Initially, roughly 300,000 people were displaced and lost their homes from the blast that happened in Lebanon's port.
"When the explosion took place the government resigned and they still have not been able to put a government together. This evening the president is talking about it, promising all kinds of unity, but the average person on the streets doesn't buy it, because there's been no action," says Atema.
On top of the political unrest, the country is having a hard time with COVID and getting people vaccinated.
"Things are in desperate shape. The government has no money and the vaccine has just started to come here. It costs everybody, if you are paying in Lebanese, it will cost each person one month's salary for one shot."
Atema shares that although things look bleak from an outside perspective, he is seeing God move.
"God's in control and there's a whole other side of the coin that these situations are driving people to ask questions about the future and about God."
Atema has visited and lived in 180 countries around the world, but what he is seeing now is like nothing before.
"I've never seen more people come to faith in Christ in the last year here in the country of Lebanon. They are mostly Muslim background people, but not totally. Muslims from Syria are wide open to discussion of why is this happening and what is the answer, nobody cares for us except for you Christians and why are you helping us?"
These questions and the physical care the Heart for Lebanon team shows refugees open up opportunities to share the love of Jesus with them.
While their groups can't meet in person due to the pandemic, Atema says that their online Bible studies have grown by a third and their two churches have grown by an eighth.
"It's so encouraging to be in a Syrian refugee tent community and you pull up there, and this lady is sharing her Bible lesson that she learned on our What's App group to other ladies in the tent settlements."
As for immediate needs, Atema shares what Heart for Lebanon is looking for.
"Prayers are the number one thing we need right now. We need prayer for wisdom. The poverty level is so dire. After going for dinner in Beirut, we walked three blocks back to the hotel and I had six different ladies with their babies ask for money and help. We need wisdom on who to say yes to. Please pray for our staff because it's tiring when there's no end in sight."

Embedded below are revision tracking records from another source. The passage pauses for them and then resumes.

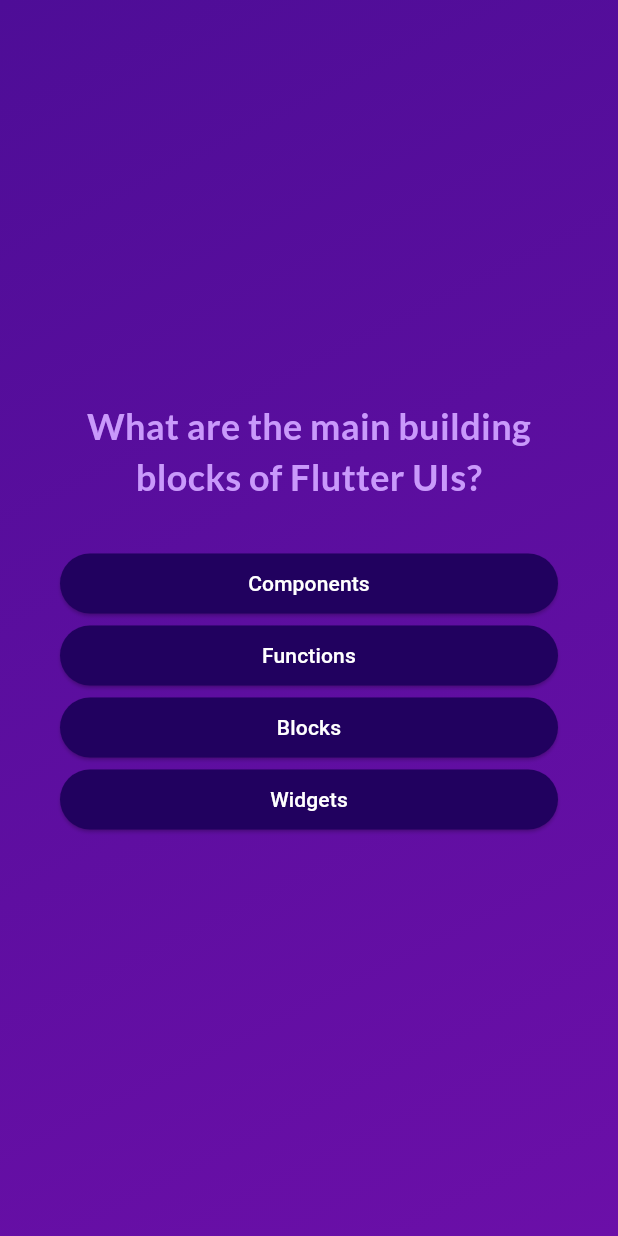
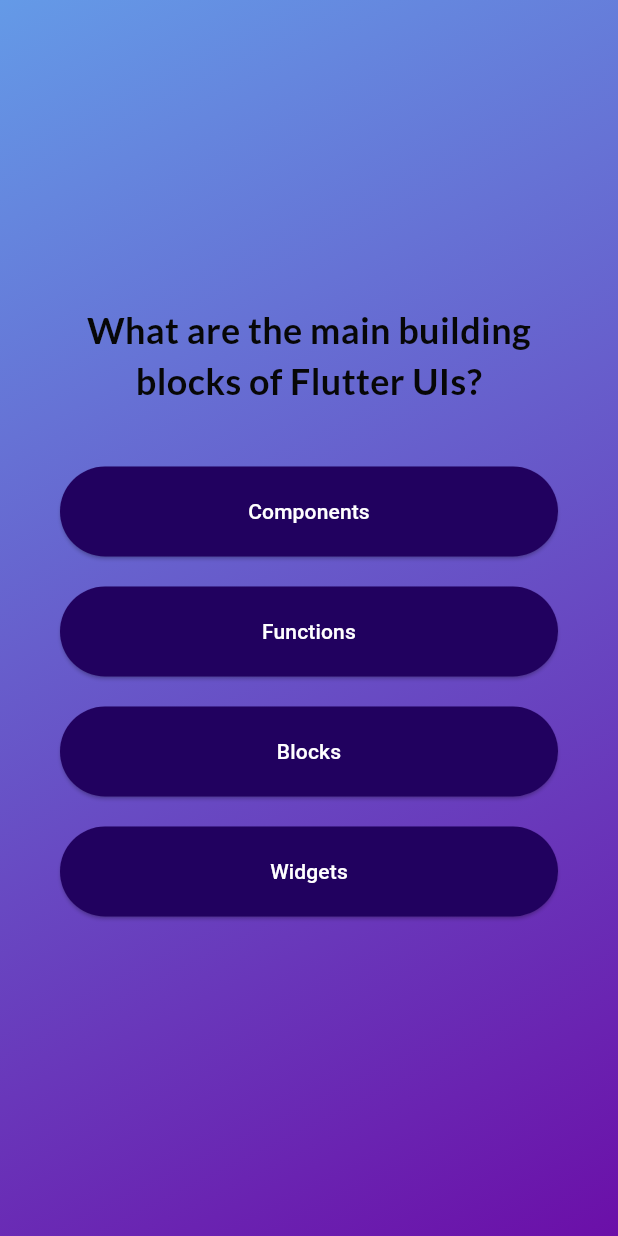
Before and after one commit to Haile-12/Flutter-intern, a Flutter app: the screen it shows after launch, after a tap on "Start Quiz", on a phone screen of 412 x 824 dp. Run offline on Flutter 3.47's test engine with Material 3 defaults, Android fonts, the phone set to English and light mode, and no system bars; our stand-ins replace google_fonts.

Commit message:
updated UI for quiz App

```diff
--- a/lib/answer_button.dart
+++ b/lib/answer_button.dart
@@ -12,11 +12,13 @@ class AnswerButton extends StatelessWidget {
 
   @override
   Widget build(BuildContext context) {
-    return ElevatedButton(
+    return Container(
+      margin: const EdgeInsets.symmetric(vertical: 10),
+      child: ElevatedButton(
         onPressed: onTap,
         style: ElevatedButton.styleFrom(
           padding: const EdgeInsets.symmetric(
-          vertical: 10,
+            vertical: 20,
             horizontal: 40,
           ),
           backgroundColor: const Color.fromARGB(255, 33, 1, 95),
@@ -29,6 +31,7 @@ class AnswerButton extends StatelessWidget {
           answerText,
           textAlign: TextAlign.center,
         ),
+      ),
     );
   }
 }
--- a/lib/questions_screen.dart
+++ b/lib/questions_screen.dart
@@ -42,7 +42,7 @@ class _QuestionsScreenState extends State<QuestionsScreen> {
             Text(
               currentQuestion.text,
               style: GoogleFonts.lato(
-                color: const Color.fromARGB(255, 201, 153, 251),
+                color: const Color.fromARGB(255, 7, 7, 7),
                 fontSize: 24,
                 fontWeight: FontWeight.bold,
               ),
--- a/lib/questions_summary/summary_item.dart
+++ b/lib/questions_summary/summary_item.dart
@@ -17,15 +17,17 @@ class SummaryItem extends StatelessWidget {
       child: Row(
         crossAxisAlignment: CrossAxisAlignment.start,
         children: [
+          // Use 'question_index' here instead of 'question'
           QuestionIdentifier(
             isCorrectAnswer: isCorrectAnswer,
-            questionIndex: itemData['question'] as int,
+            questionIndex: itemData['question_index'] as int,
           ),
           const SizedBox(width: 20),
           Expanded(
             child: Column(
               crossAxisAlignment: CrossAxisAlignment.start,
               children: [
+                // Question text
                 Text(
                   itemData['question'] as String,
                   style: GoogleFonts.lato(
@@ -35,12 +37,14 @@ class SummaryItem extends StatelessWidget {
                   ),
                 ),
                 const SizedBox(height: 5),
+                // User's answer
                 Text(
                   itemData['user_answer'] as String,
                   style: const TextStyle(
                     color: Color.fromARGB(255, 202, 171, 252),
                   ),
                 ),
+                // Correct answer
                 Text(
                   itemData['correct_answer'] as String,
                   style: const TextStyle(
--- a/lib/quiz.dart
+++ b/lib/quiz.dart
@@ -36,6 +36,7 @@ class _QuizState extends State<Quiz> {
 
   void restartQuiz() {
     setState(() {
+      _selectedAnswers.clear(); // ✅ must clear!
       _activeScreen = 'questions-screen';
     });
   }
@@ -56,12 +57,13 @@ class _QuizState extends State<Quiz> {
     }
 
     return MaterialApp(
+       debugShowCheckedModeBanner: false,
       home: Scaffold(
         body: Container(
           decoration: const BoxDecoration(
             gradient: LinearGradient(
               colors: [
-                Color.fromARGB(255, 78, 13, 151),
+                Color.fromARGB(255, 100, 154, 231),
                 Color.fromARGB(255, 107, 15, 168),
               ],
               begin: Alignment.topLeft,
--- a/lib/start_screen.dart
+++ b/lib/start_screen.dart
@@ -15,7 +15,7 @@ class StartScreen extends StatelessWidget {
           Image.asset(
             'assets/images/quiz-logo.png',
             width: 300,
-            color: const Color.fromARGB(150, 255, 255, 255),
+            color: const Color.fromARGB(146, 255, 255, 255),
           ),
 
           const SizedBox(height: 80),
```
Lines whose indentation alone changed are shown as unchanged.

The organization takes a holistic approach to their ministry and are non-denominational.
"This I refer to as our Esther moment for our generation, it's almost unbelievable," says Atema.